> [Task instructions]
The records follow. Count the lines holding "found" and give only the number.

> [Records for processing]
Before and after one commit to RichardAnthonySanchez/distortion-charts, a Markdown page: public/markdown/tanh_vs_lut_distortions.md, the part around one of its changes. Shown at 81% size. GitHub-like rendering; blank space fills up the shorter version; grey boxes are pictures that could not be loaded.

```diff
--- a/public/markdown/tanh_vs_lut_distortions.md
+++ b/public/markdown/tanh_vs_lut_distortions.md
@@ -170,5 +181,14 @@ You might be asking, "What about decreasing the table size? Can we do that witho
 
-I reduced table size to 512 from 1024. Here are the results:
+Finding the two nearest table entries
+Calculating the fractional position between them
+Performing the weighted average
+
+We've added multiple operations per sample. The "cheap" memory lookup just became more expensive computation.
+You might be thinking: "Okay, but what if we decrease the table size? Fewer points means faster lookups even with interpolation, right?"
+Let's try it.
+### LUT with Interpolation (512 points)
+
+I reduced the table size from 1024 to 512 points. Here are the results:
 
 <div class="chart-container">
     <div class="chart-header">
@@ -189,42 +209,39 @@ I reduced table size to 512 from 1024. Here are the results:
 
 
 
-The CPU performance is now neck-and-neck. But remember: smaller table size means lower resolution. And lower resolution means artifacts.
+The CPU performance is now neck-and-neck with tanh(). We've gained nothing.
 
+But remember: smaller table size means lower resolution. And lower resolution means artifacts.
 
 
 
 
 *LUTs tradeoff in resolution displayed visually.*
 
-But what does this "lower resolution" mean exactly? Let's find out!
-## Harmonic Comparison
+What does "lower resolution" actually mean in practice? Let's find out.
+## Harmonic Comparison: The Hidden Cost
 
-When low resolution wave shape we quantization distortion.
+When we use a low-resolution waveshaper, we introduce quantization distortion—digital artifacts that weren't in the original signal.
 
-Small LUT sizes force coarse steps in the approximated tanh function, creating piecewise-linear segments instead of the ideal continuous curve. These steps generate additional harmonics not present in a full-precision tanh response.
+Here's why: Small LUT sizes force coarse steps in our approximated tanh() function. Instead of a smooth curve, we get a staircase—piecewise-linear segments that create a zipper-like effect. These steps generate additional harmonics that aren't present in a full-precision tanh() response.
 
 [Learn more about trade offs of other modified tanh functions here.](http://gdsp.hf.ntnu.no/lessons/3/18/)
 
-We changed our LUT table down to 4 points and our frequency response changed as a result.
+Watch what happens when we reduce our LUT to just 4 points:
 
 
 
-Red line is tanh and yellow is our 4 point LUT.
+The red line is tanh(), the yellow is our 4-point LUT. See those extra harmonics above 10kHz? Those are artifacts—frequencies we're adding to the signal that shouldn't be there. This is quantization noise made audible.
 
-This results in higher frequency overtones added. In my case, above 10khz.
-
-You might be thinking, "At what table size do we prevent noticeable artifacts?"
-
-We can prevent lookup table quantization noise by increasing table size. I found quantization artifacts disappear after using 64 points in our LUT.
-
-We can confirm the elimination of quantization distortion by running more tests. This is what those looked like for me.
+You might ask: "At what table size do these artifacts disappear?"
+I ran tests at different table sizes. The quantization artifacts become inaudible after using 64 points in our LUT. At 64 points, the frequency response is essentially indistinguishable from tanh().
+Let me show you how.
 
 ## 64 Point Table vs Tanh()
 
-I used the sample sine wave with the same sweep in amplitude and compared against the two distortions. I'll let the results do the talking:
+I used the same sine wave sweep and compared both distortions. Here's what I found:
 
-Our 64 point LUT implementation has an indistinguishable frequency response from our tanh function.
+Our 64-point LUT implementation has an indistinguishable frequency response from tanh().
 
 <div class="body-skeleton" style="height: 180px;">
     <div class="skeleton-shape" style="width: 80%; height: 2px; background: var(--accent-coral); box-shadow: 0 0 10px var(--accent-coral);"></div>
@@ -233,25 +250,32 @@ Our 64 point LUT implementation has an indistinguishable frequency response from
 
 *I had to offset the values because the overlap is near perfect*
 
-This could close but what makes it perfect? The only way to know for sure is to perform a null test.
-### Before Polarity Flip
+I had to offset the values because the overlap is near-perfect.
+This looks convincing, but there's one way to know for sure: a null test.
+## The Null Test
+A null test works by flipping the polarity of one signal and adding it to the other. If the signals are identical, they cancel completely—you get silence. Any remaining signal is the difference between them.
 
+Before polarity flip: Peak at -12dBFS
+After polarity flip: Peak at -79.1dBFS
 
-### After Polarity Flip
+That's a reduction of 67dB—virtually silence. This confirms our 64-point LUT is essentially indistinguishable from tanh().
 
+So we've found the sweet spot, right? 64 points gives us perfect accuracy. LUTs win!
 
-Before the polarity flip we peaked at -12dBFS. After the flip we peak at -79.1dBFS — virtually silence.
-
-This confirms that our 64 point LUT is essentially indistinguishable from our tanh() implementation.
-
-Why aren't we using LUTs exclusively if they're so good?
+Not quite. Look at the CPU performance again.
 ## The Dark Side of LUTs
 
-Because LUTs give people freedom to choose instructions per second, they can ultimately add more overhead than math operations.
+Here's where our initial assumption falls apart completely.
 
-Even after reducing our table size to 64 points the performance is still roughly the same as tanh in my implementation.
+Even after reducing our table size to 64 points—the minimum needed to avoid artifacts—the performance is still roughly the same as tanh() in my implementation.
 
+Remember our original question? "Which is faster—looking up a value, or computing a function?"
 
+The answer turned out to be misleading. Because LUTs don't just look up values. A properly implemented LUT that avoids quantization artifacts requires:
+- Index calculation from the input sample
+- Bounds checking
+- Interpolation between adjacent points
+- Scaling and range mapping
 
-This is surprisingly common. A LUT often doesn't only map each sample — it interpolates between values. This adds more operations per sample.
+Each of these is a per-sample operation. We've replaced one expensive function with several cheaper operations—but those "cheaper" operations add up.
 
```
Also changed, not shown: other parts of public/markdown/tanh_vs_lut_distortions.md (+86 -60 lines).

> [Answer to the problem]
3